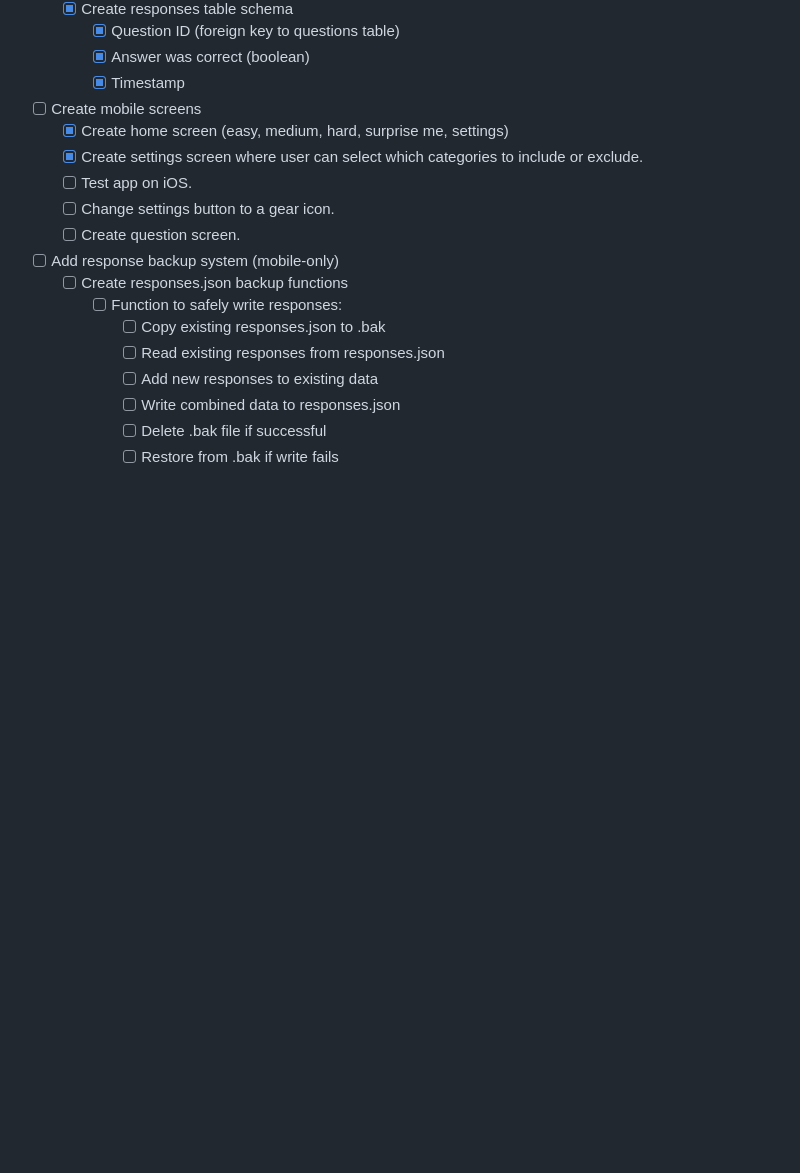
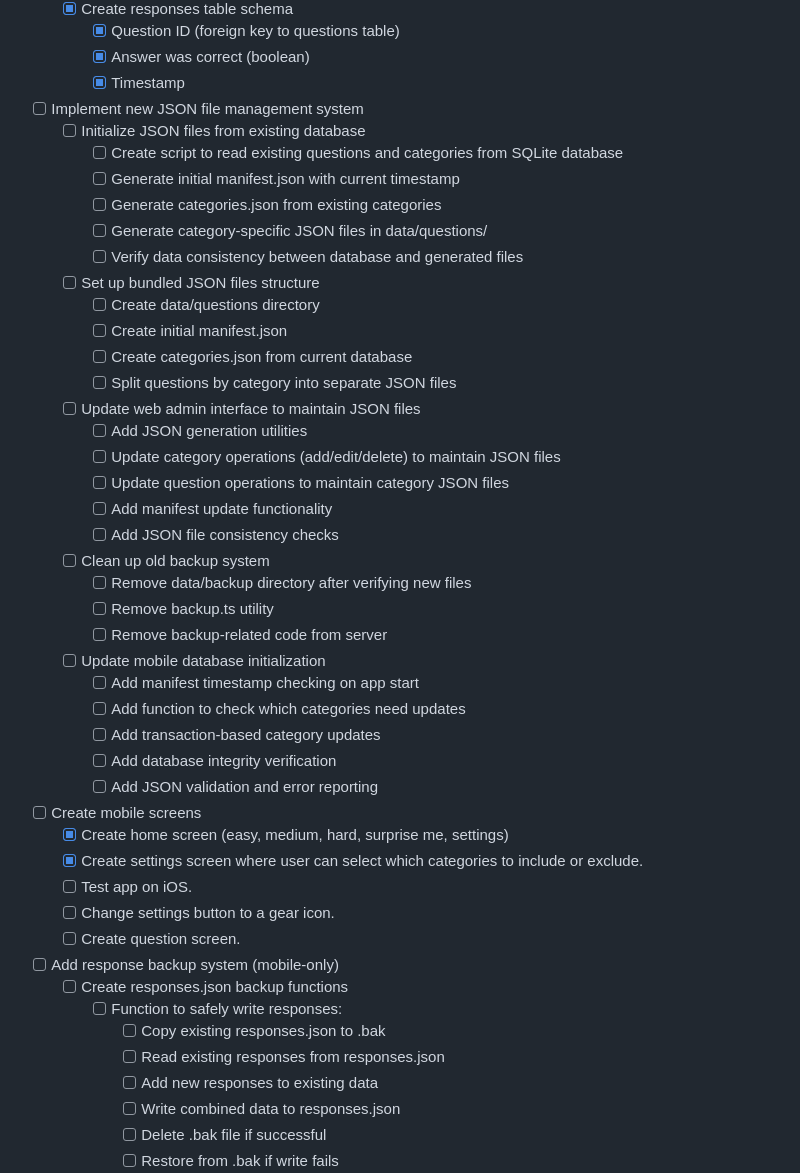
Before and after one commit to jarod-legault/SimplyTrivia, a Markdown page: todo.md, the part around the change. Drawn GitHub-style; blank space fills up the shorter version.

Commit message:
Update features and todos.

```diff
--- a/todo.md
+++ b/todo.md
@@ -43,6 +43,34 @@
       - [x] Question ID (foreign key to questions table)
       - [x] Answer was correct (boolean)
       - [x] Timestamp
+  - [ ] Implement new JSON file management system
+    - [ ] Initialize JSON files from existing database
+      - [ ] Create script to read existing questions and categories from SQLite database
+      - [ ] Generate initial manifest.json with current timestamp
+      - [ ] Generate categories.json from existing categories
+      - [ ] Generate category-specific JSON files in data/questions/
+      - [ ] Verify data consistency between database and generated files
+    - [ ] Set up bundled JSON files structure
+      - [ ] Create data/questions directory
+      - [ ] Create initial manifest.json
+      - [ ] Create categories.json from current database
+      - [ ] Split questions by category into separate JSON files
+    - [ ] Update web admin interface to maintain JSON files
+      - [ ] Add JSON generation utilities
+      - [ ] Update category operations (add/edit/delete) to maintain JSON files
+      - [ ] Update question operations to maintain category JSON files
+      - [ ] Add manifest update functionality
+      - [ ] Add JSON file consistency checks
+    - [ ] Clean up old backup system
+      - [ ] Remove data/backup directory after verifying new files
+      - [ ] Remove backup.ts utility
+      - [ ] Remove backup-related code from server
+    - [ ] Update mobile database initialization
+      - [ ] Add manifest timestamp checking on app start
+      - [ ] Add function to check which categories need updates
+      - [ ] Add transaction-based category updates
+      - [ ] Add database integrity verification
+      - [ ] Add JSON validation and error reporting
   - [ ] Create mobile screens
     - [x] Create home screen (easy, medium, hard, surprise me, settings)
     - [x] Create settings screen where user can select which categories to include or exclude.
```
Also changed, not shown: FeaturesAndSpecification.md (+92 -0 lines).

****************************************

**WORK INSTRUCTION**. Tally the lines of the records that hold the word "manifest" and output only the total.

**RESULT FOR THIS EXERCISE**. 4